Having a family to belong to brings opportunities and responsibilities. We feel safe, protected, and a sense of support in moments of self- doubt; our shortcomings will not be so glaring to keep us from looking forward to the next day with optimism. Family gives us hope about today and tomorrow. Our own lives and those of our offspring are given meaning and purpose through this sense of family.
However, the strength of a family is measured by the solidarity its members have towards one another. Without a sense of solidarity between relatives, a family loses its meaning and the advantages outlined above cease to exist or manifest in our lives. Kwibuka is an opportunity to reflect on the opportunity to belong to the Rwandan family and the responsibility that comes with that.
Kwibuka is for all of us Rwandans. It’s a moral obligation not so different from what is expected from family members when a relative dies. We sombrely congregate to sympathize at the wake (ikiriyo). We make contributions so that the family member isn’t burdened twice: the loss of life and the financial burden. So that they don’t feel they are alone during such difficult times.
This is the decent thing to do (Abavandimwe bafatana mu mugongo). A family member, who doesn’t show up at the wake and burials is said to lack common decency (Ubumuntu n’ubupfura). In the African tradition, they were called witches. They were said to wish for the misfortune to befall others and would celebrate calamity as night dancers on the graves of the dead. In short, it’s unbecoming in decent society to abandon a relative in times like these – gutererana.
After reflecting on the responsibility of a relative towards another who has lost a loved one, I confronted those who have said that Kwibuka and having memorials is vengeance (inzika) that sustains guilt (gutera ipfunwe abantu). Certainly, a person who had been at the wake and has paid respects to the dead, as decent society demands of him or her, would not claim that paying respects to the dead is an attack on anyone. On the contrary, such a reaction reveals that you have not attended the wake. It’s a way of exposing to the family that you have been partaking in night dancing.

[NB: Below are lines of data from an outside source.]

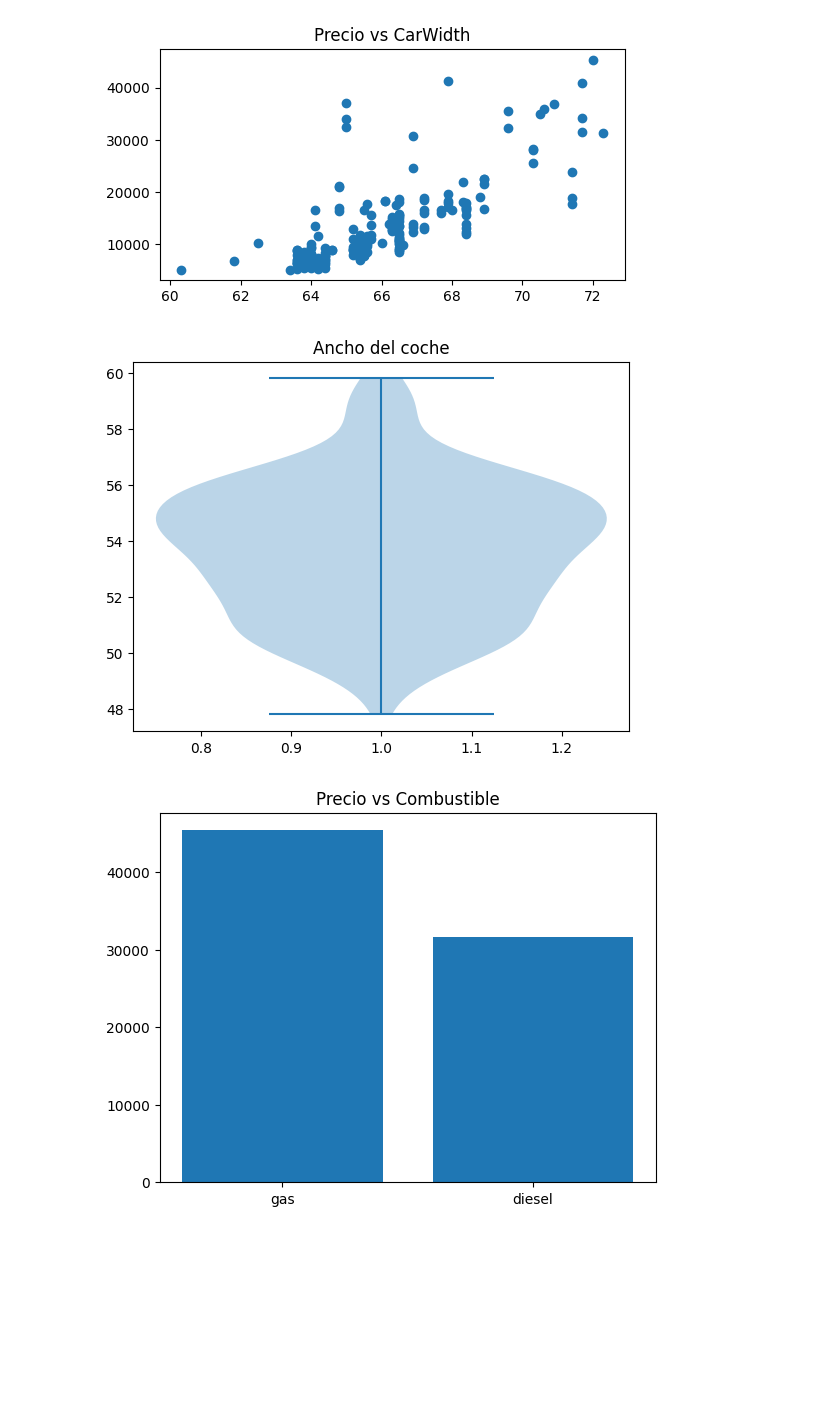
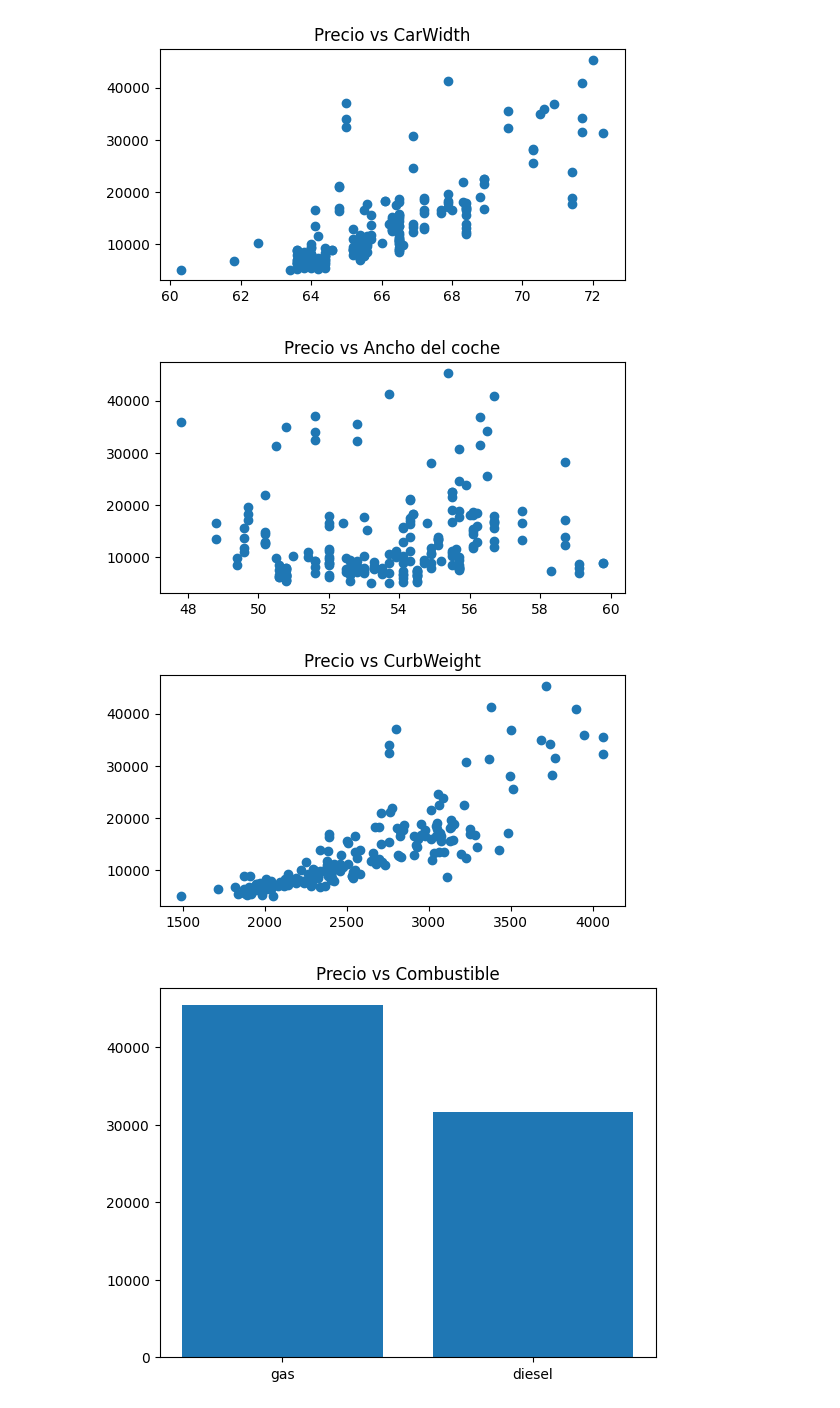
Before and after one commit to DCI-alxogm/ml2023-Diego1733, a Jupyter notebook: Sep8-9/Sep2_8_9.ipynb, the cells around one changed output. Drawn from its saved outputs; the diff is of its cells as text; code cells hidden in the pictures; blank space fills up the shorter version.

```diff
--- a/Sep8-9/Sep2_8_9.ipynb
+++ b/Sep8-9/Sep2_8_9.ipynb
@@ -185,13 +185,14 @@ graficar(x, y, "Precio vs CarWidth")
 [figure]
 # %%
 x = v_numericas[6]
-# Creating plot
-plt.violinplot(x)
-plt.title("Ancho del coche")
-# show plot
-plt.show()
+graficar(x, y, "Precio vs Ancho del coche")
 # %% [output]
-[figure, old version]
+[figure, new version]
+# %%
+x = v_numericas[7]
+graficar(x, y, "Precio vs CurbWeight")
+# %% [output]
+[figure, added]
 # %%
 barras(v_categoricas[1], y, "Precio vs Combustible")
 # %% [output]
```
Also changed, not shown: parts of 1 cell of this notebook.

Moreover, the Rwandan healing and reconciliation experiences are unique. Even those who have played part in the genocide against the Tutsi – directly or indirectly – are invited to atone by their presence at the remembrance ceremonies where they come to pay respects, show solidarity with survivors, and reflect on how to make “Never Again” a reality. In fact, only genuine remorse can grasp and appreciate the uniqueness of this gift extended by survivors of the genocide, which is forgiveness. Through our unique experience, those who are remorseful begin the process of self-redemption for the wrongs they have done to the family and help build collective responsibility in the fight against genocide ideology. It is a means of repairing one’s own humanity that was lost by taking another’s life. In fact, those who have a responsibility in the tragedy ought to demonstrate greater responsibility in the mourning as a path to atonement, thereby restoring their right to claim all the advantages of belonging to the family.
With sadness, I have also been confronted with young people saying that April exhausts them. Those with the means leave the country to go “preserve” their mental health. I have to admit that when I was younger, without a sense of responsibility to the family, I used to feel exhausted, or bored as some put it, in the build-up to the commemorations beginning in April of every year. Time is the counsel of men; I now know better. April offers an opportunity to remember, unite, and renew my commitment to the family (ntawurambirwa cyangwa ngo arekere kwibuka abe).
Kwibuka is a burden only to those who have denounced the family and for whom night dancing is a way of life. For the decent, the responsibility to the family overrides any other petty quarrels. Kwibuka is for all of us; the survival of the Rwandan family literally depends on it.